═════ Records for the task
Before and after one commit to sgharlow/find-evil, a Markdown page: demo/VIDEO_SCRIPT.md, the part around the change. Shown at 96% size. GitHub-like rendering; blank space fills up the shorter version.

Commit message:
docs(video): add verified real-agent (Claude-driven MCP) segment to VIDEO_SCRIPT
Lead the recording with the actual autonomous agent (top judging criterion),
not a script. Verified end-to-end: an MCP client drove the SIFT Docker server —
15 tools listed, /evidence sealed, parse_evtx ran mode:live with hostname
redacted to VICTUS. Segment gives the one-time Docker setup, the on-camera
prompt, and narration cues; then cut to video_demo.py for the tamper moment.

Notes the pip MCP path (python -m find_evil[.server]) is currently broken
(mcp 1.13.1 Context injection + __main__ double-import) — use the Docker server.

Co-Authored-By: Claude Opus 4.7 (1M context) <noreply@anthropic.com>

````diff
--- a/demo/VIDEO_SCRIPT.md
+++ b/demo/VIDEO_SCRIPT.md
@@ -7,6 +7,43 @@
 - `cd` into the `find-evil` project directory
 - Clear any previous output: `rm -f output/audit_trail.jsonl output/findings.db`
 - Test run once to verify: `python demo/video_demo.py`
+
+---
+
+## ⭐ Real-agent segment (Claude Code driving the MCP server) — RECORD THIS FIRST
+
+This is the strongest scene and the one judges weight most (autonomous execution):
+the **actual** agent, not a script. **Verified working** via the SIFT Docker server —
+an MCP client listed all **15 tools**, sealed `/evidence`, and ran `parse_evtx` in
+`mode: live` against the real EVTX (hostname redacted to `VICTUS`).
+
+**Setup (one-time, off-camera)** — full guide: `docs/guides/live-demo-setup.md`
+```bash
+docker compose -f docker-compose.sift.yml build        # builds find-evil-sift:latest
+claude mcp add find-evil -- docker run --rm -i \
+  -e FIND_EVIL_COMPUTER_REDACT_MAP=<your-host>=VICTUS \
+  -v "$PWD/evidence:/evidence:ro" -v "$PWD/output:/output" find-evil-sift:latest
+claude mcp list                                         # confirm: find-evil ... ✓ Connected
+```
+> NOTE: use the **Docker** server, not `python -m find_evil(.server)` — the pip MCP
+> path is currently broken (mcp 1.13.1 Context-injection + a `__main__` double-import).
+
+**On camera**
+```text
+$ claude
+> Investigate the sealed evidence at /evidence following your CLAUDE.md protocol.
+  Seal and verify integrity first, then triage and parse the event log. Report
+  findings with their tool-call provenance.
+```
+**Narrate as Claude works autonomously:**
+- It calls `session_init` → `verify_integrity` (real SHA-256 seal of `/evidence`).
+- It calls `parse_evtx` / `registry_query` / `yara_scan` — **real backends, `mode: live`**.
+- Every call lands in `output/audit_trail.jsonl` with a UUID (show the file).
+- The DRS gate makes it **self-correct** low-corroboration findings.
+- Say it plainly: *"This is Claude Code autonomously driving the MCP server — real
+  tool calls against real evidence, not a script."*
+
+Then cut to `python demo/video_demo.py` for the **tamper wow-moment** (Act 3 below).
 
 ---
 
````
══════════
Write out the material above exactly, please, from its first line up to and including the line where "docs(video): add verified" appears, and stop there.

Before and after one commit to sgharlow/find-evil, a Markdown page: demo/VIDEO_SCRIPT.md, the part around the change. Shown at 96% size. GitHub-like rendering; blank space fills up the shorter version.

Commit message:
docs(video): add verified real-agent (Claude-driven MCP) segment to VIDEO_SCRIPT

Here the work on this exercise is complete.